We appeal to the medical community and to the relevant national and international bodies to recognize the potential for airborne spread of coronavirus disease 2academic.oup.com
This second paper also identified the transmission via water droplets, and in addition emphasized the masks in reducing airborne transmission.
5% is the low end for cloth masks of (IIRC) synthetic fibers or very low thread counts with a single layer. When you change to cotton, or add layers and thread count, the percentage can rise to over 80%.There are numerous mask studies through the course of the pandemic that showed a reduction in mask effectiveness that you and I have commented on earlier. I can post the scientific work again if you want but mask started with an effectiveness of around 33% for adults universally wearing cloth masks in the initial outbreak, and had dropped all the way to 5% effectiveness for cloth masks during Delta which caused much of Europe to ban cloth masks as being ineffective against Delta.
Airborne in the sense of being in water droplets in the air, sure.The data about Omicron being even more airborne than Delta is still early but was indicated in the Scientific Advisory Group for Emergencies (SAGE) out of the UK last month.
COVID-19: Omicron variant may transmit more through the air.
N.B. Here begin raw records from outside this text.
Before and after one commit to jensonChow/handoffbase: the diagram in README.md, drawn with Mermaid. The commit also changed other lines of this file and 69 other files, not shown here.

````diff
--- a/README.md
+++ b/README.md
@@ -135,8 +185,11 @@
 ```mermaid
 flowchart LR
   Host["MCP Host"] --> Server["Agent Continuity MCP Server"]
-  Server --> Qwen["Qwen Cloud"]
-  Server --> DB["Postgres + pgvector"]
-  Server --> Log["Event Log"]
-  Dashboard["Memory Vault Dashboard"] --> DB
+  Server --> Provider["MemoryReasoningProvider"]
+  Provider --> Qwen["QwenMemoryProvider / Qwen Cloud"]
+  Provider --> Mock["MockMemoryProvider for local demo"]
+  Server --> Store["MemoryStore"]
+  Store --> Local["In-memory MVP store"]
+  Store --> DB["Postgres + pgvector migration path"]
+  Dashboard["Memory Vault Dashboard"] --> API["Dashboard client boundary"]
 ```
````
What we know so far about B.1.1.529 strain found in southern AfricaScientists around the globe are concerned the "horrific" number of mutations could make it highly transmissible, more deadly and make coronavirus jabs less effective.news.sky.com